Before-and-after change data:
◇ ◇ ◇ ◇ ◇ ◇ ◇
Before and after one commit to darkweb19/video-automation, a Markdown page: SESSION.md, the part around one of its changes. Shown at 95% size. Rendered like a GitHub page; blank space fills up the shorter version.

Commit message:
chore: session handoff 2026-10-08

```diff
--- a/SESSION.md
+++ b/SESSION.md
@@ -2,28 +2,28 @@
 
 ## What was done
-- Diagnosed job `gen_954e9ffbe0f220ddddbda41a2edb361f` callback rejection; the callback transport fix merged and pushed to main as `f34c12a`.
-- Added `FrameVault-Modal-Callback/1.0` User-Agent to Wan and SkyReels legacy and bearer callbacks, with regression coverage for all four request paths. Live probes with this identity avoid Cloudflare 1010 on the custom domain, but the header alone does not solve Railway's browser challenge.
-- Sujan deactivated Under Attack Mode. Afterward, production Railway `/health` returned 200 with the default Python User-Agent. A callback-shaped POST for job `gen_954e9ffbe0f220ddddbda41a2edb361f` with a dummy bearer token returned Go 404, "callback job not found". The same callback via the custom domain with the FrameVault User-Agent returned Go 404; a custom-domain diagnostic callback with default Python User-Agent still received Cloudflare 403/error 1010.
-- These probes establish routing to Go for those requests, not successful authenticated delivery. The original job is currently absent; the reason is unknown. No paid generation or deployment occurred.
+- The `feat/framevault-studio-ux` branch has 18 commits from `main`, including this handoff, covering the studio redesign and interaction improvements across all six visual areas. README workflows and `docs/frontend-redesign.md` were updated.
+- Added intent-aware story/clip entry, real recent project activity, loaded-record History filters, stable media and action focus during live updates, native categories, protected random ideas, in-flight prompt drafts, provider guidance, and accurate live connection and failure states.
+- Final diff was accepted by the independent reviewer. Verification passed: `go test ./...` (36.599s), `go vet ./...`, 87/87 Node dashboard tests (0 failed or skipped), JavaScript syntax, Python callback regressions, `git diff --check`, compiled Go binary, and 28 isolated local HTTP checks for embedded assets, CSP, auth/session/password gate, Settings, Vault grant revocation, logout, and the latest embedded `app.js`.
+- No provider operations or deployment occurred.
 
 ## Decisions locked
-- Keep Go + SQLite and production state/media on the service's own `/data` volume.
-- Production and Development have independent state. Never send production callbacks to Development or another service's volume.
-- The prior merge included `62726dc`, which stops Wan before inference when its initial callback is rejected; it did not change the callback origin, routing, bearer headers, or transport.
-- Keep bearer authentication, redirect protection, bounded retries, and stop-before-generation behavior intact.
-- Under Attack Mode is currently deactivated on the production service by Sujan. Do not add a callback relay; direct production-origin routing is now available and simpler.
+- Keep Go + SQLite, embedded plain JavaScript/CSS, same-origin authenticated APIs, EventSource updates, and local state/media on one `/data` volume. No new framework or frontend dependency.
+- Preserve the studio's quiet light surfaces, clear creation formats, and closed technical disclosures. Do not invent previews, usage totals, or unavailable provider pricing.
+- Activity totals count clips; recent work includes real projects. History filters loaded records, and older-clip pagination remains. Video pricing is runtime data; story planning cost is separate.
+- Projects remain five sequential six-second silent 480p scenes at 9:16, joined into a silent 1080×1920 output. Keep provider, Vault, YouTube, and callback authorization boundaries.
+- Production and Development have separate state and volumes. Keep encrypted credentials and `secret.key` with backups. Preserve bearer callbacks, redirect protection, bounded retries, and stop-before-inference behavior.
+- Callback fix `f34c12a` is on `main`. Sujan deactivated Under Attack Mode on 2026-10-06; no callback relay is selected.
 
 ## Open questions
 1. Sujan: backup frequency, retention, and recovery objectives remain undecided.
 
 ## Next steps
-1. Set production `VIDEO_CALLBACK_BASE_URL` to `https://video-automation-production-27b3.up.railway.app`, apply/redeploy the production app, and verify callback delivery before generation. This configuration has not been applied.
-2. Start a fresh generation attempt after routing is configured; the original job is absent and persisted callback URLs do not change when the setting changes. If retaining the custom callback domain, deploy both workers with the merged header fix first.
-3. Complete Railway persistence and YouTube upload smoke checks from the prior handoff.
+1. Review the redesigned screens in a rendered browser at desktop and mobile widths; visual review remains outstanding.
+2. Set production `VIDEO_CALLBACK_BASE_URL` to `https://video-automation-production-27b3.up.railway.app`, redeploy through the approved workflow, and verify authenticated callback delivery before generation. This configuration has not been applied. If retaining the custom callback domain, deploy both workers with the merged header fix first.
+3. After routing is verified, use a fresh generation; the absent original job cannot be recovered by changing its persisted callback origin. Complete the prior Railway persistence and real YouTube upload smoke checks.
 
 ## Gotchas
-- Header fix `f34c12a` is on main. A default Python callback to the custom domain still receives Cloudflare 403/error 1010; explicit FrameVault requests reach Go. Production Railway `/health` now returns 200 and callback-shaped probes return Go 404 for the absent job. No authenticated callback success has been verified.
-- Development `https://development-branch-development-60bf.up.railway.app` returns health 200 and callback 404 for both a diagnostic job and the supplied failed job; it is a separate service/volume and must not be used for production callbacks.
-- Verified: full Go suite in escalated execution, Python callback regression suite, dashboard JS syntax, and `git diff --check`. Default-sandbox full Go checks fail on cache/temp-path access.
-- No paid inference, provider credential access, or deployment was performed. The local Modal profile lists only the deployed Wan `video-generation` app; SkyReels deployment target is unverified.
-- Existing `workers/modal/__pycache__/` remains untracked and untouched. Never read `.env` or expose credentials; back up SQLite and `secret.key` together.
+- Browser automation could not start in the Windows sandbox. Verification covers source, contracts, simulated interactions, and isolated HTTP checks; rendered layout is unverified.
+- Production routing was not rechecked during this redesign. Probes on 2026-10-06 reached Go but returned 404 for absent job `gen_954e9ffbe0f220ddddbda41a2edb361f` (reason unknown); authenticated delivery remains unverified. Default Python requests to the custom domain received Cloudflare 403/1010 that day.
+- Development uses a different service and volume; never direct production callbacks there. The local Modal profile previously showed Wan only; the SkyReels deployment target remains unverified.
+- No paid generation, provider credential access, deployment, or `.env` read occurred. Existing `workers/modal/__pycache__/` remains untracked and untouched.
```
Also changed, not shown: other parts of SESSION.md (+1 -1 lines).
◇ ◇ ◇ ◇ ◇ ◇ ◇
▶ _Instructions to follow_
Set all of the entries down again, exactly as they were given.

▶ _Solution to the problem_
Before and after one commit to darkweb19/video-automation, a Markdown page: SESSION.md, the part around one of its changes. Shown at 95% size. Rendered like a GitHub page; blank space fills up the shorter version.

Commit message:
chore: session handoff 2026-10-08

```diff
--- a/SESSION.md
+++ b/SESSION.md
@@ -2,28 +2,28 @@
 
 ## What was done
-- Diagnosed job `gen_954e9ffbe0f220ddddbda41a2edb361f` callback rejection; the callback transport fix merged and pushed to main as `f34c12a`.
-- Added `FrameVault-Modal-Callback/1.0` User-Agent to Wan and SkyReels legacy and bearer callbacks, with regression coverage for all four request paths. Live probes with this identity avoid Cloudflare 1010 on the custom domain, but the header alone does not solve Railway's browser challenge.
-- Sujan deactivated Under Attack Mode. Afterward, production Railway `/health` returned 200 with the default Python User-Agent. A callback-shaped POST for job `gen_954e9ffbe0f220ddddbda41a2edb361f` with a dummy bearer token returned Go 404, "callback job not found". The same callback via the custom domain with the FrameVault User-Agent returned Go 404; a custom-domain diagnostic callback with default Python User-Agent still received Cloudflare 403/error 1010.
-- These probes establish routing to Go for those requests, not successful authenticated delivery. The original job is currently absent; the reason is unknown. No paid generation or deployment occurred.
+- The `feat/framevault-studio-ux` branch has 18 commits from `main`, including this handoff, covering the studio redesign and interaction improvements across all six visual areas. README workflows and `docs/frontend-redesign.md` were updated.
+- Added intent-aware story/clip entry, real recent project activity, loaded-record History filters, stable media and action focus during live updates, native categories, protected random ideas, in-flight prompt drafts, provider guidance, and accurate live connection and failure states.
+- Final diff was accepted by the independent reviewer. Verification passed: `go test ./...` (36.599s), `go vet ./...`, 87/87 Node dashboard tests (0 failed or skipped), JavaScript syntax, Python callback regressions, `git diff --check`, compiled Go binary, and 28 isolated local HTTP checks for embedded assets, CSP, auth/session/password gate, Settings, Vault grant revocation, logout, and the latest embedded `app.js`.
+- No provider operations or deployment occurred.
 
 ## Decisions locked
-- Keep Go + SQLite and production state/media on the service's own `/data` volume.
-- Production and Development have independent state. Never send production callbacks to Development or another service's volume.
-- The prior merge included `62726dc`, which stops Wan before inference when its initial callback is rejected; it did not change the callback origin, routing, bearer headers, or transport.
-- Keep bearer authentication, redirect protection, bounded retries, and stop-before-generation behavior intact.
-- Under Attack Mode is currently deactivated on the production service by Sujan. Do not add a callback relay; direct production-origin routing is now available and simpler.
+- Keep Go + SQLite, embedded plain JavaScript/CSS, same-origin authenticated APIs, EventSource updates, and local state/media on one `/data` volume. No new framework or frontend dependency.
+- Preserve the studio's quiet light surfaces, clear creation formats, and closed technical disclosures. Do not invent previews, usage totals, or unavailable provider pricing.
+- Activity totals count clips; recent work includes real projects. History filters loaded records, and older-clip pagination remains. Video pricing is runtime data; story planning cost is separate.
+- Projects remain five sequential six-second silent 480p scenes at 9:16, joined into a silent 1080×1920 output. Keep provider, Vault, YouTube, and callback authorization boundaries.
+- Production and Development have separate state and volumes. Keep encrypted credentials and `secret.key` with backups. Preserve bearer callbacks, redirect protection, bounded retries, and stop-before-inference behavior.
+- Callback fix `f34c12a` is on `main`. Sujan deactivated Under Attack Mode on 2026-10-06; no callback relay is selected.
 
 ## Open questions
 1. Sujan: backup frequency, retention, and recovery objectives remain undecided.
 
 ## Next steps
-1. Set production `VIDEO_CALLBACK_BASE_URL` to `https://video-automation-production-27b3.up.railway.app`, apply/redeploy the production app, and verify callback delivery before generation. This configuration has not been applied.
-2. Start a fresh generation attempt after routing is configured; the original job is absent and persisted callback URLs do not change when the setting changes. If retaining the custom callback domain, deploy both workers with the merged header fix first.
-3. Complete Railway persistence and YouTube upload smoke checks from the prior handoff.
+1. Review the redesigned screens in a rendered browser at desktop and mobile widths; visual review remains outstanding.
+2. Set production `VIDEO_CALLBACK_BASE_URL` to `https://video-automation-production-27b3.up.railway.app`, redeploy through the approved workflow, and verify authenticated callback delivery before generation. This configuration has not been applied. If retaining the custom callback domain, deploy both workers with the merged header fix first.
+3. After routing is verified, use a fresh generation; the absent original job cannot be recovered by changing its persisted callback origin. Complete the prior Railway persistence and real YouTube upload smoke checks.
 
 ## Gotchas
-- Header fix `f34c12a` is on main. A default Python callback to the custom domain still receives Cloudflare 403/error 1010; explicit FrameVault requests reach Go. Production Railway `/health` now returns 200 and callback-shaped probes return Go 404 for the absent job. No authenticated callback success has been verified.
-- Development `https://development-branch-development-60bf.up.railway.app` returns health 200 and callback 404 for both a diagnostic job and the supplied failed job; it is a separate service/volume and must not be used for production callbacks.
-- Verified: full Go suite in escalated execution, Python callback regression suite, dashboard JS syntax, and `git diff --check`. Default-sandbox full Go checks fail on cache/temp-path access.
-- No paid inference, provider credential access, or deployment was performed. The local Modal profile lists only the deployed Wan `video-generation` app; SkyReels deployment target is unverified.
-- Existing `workers/modal/__pycache__/` remains untracked and untouched. Never read `.env` or expose credentials; back up SQLite and `secret.key` together.
+- Browser automation could not start in the Windows sandbox. Verification covers source, contracts, simulated interactions, and isolated HTTP checks; rendered layout is unverified.
+- Production routing was not rechecked during this redesign. Probes on 2026-10-06 reached Go but returned 404 for absent job `gen_954e9ffbe0f220ddddbda41a2edb361f` (reason unknown); authenticated delivery remains unverified. Default Python requests to the custom domain received Cloudflare 403/1010 that day.
+- Development uses a different service and volume; never direct production callbacks there. The local Modal profile previously showed Wan only; the SkyReels deployment target remains unverified.
+- No paid generation, provider credential access, deployment, or `.env` read occurred. Existing `workers/modal/__pycache__/` remains untracked and untouched.
```
Also changed, not shown: other parts of SESSION.md (+1 -1 lines).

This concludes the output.